The Secretary of State to President Wilson

My Dear Mr. President: I am sending you flimsies of two despatches which bother me very much.1 The last one is dated yesterday at six p. m.

Obregon, whether he intends it or not, is using language to arouse opposition to foreigners, and it is impossible, of course, for anyone to guess what may be the result. We are unfortunate in not having any Special Representative in Mexico City. We have a man, and I believe an excellent one, recommended by Senator Mark Smith, but he took sick on reaching Washington and is now in the hospital. He is the one who was intended for Mexico City and adjoining country.

I am wondering whether it may not be necessary to speak more emphatically than we have done. I have used all the adjectives that properly go with persuasion but things seem to grow worse instead of better and the representatives of other nations are very much concerned.

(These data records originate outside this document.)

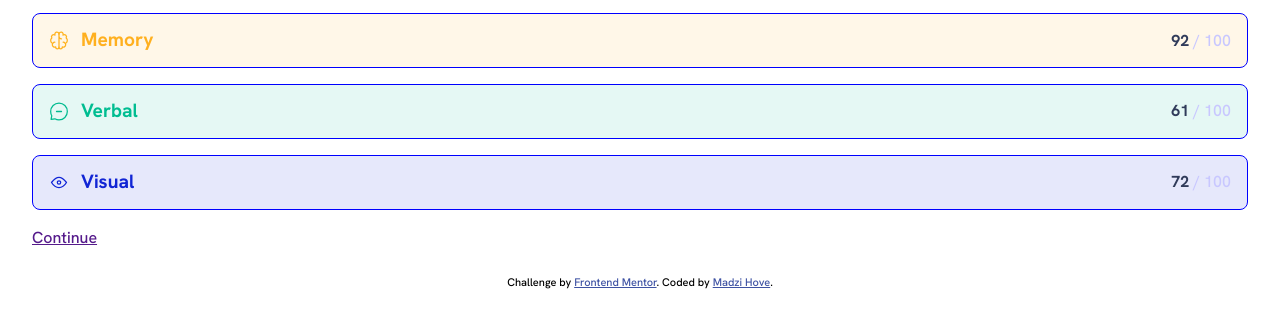
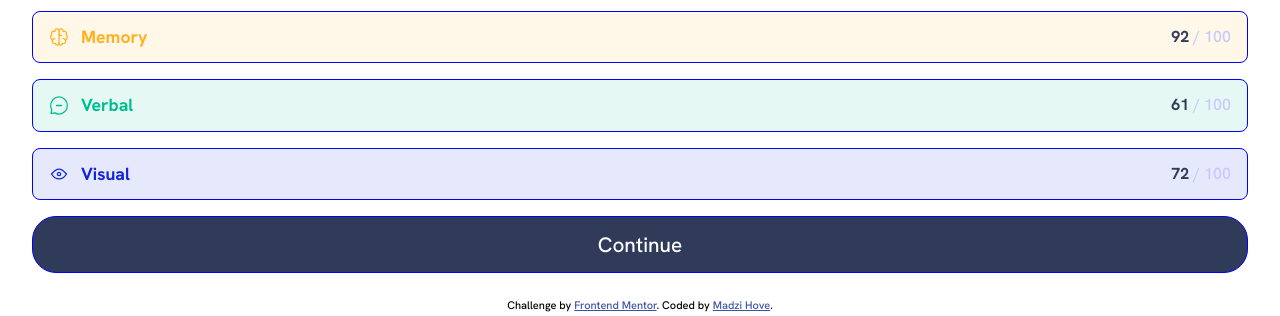
Before and after one commit to madzi-hove/results-summary-component, a plain HTML site: page index.html in a window 1280 px wide. Shown: the part 484-800 px from the top of the page. Drawn offline with Linux system fonts and the light colour scheme.

Commit message:
add link styles

```diff
--- a/css/style.css
+++ b/css/style.css
@@ -13,8 +13,8 @@
 	--light-slate-blue: hsl(252, 100%, 67%);
 	--light-royal-blue: hsl(241, 81%, 54%);
 	/* circle */
-	--violet-blue: hsla(256, 72%, 46%, 1);
-	--persian-blue: hsla(241, 72%, 46%, 0);
+	--violet-blue: hsla(256, 72%, 46%, 0.8);
+	--persian-blue: hsla(241, 72%, 46%, 0.1);
 
 	/* neutral */
 	--white: hsl(0, 0%, 100%);
@@ -32,7 +32,15 @@ body {
 }
 
 /* container styles */
-/* result styles */
+
+/* result & summary section heading */
+.result__heading,
+.summary__heading {
+	font-size: 1.3rem;
+	margin-top: 1rem;
+}
+
+/* result section styles */
 .result {
 	color: var(--white);
 	background: linear-gradient(
@@ -43,12 +51,6 @@ body {
 	text-align: center;
 	border-radius: 0 0 25px 25px;
 	padding: 0.5rem 0 1rem;
-}
-
-.result__heading,
-.summary__heading {
-	font-size: 1.3rem;
-	margin-top: 1rem;
 }
 
 .average-text,
@@ -85,7 +87,7 @@ body {
 	margin: 0 auto 1rem;
 }
 
-/* summary */
+/* summary section */
 .summary {
 	background-color: var(--white);
 	padding: 0.5rem 2rem 1.5rem;
@@ -130,14 +132,14 @@ body {
 
 /* results heading */
 .sub-heading {
-	font-size: 1.2rem;
+	font-size: 1.1rem;
 }
 
+/* sub heading color styles */
 .reaction__heading {
 	color: var(--light-red);
 }
 
-/* sub heading color styles */
 .memory__heading {
 	color: var(--orangey-yellow);
 }
@@ -158,6 +160,20 @@ body {
 .number {
 	color: var(--dark-grey-blue);
 }
+
+/* link button */
+.summary__link {
+	display: block;
+	font-size: 1.3rem;
+	text-align: center;
+	text-decoration: none;
+	color: var(--white);
+	background-color: var(--dark-grey-blue);
+	inline-size: 100%;
+	padding: 0.75rem 0;
+	border-radius: 1.5rem;
+	border: 1px solid blue;
+}
 .attribution {
 	font-size: 11px;
 	text-align: center;
```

Mr. Lansing has suggested it might be worth while to notify Carranza and Obregon that in view of the language which is being employed by Obregon to excite hatred of foreigners, thus greatly increasing the risks, and in view of the interruption of traffic and communication by Carranza, thus further increasing the risks, that we would hold Carranza and Obregon personally responsible for injury that resulted from the methods which they are employing.

We have no soldiers nearer than Texas and are not in a position to protect Americans and other foreigners from riot, in case Obregon should succeed in stirring up riot—which he promises in advance not to resist—and I am not sure but we may be justified in bringing this pressure to bear upon Carranza.

They are proposing to evacuate, but before doing so they may create a condition there which will result in violence. The fact that the people of Mexico City are ready to welcome Zapata, whom they formerly so greatly feared, or Villa, who was also a terror to them, [Page 529] as a substitute for Carranza and his best general, Obregon—for Obregon seemed to stand highest among those supporting Carranza—this fact contrasts strangely with the predictions and fears expressed by the people of Mexico City before Huerta left.

Will you please let me know whether you have any instructions to give?

With assurances [etc.]

W. J. Bryan
  1. From the Brazilian Minister in Mexico, March 4, 1915, 5 p. m. and 6 p. m. Foreign Relation, 1915, pp. 656 and 657, respectively.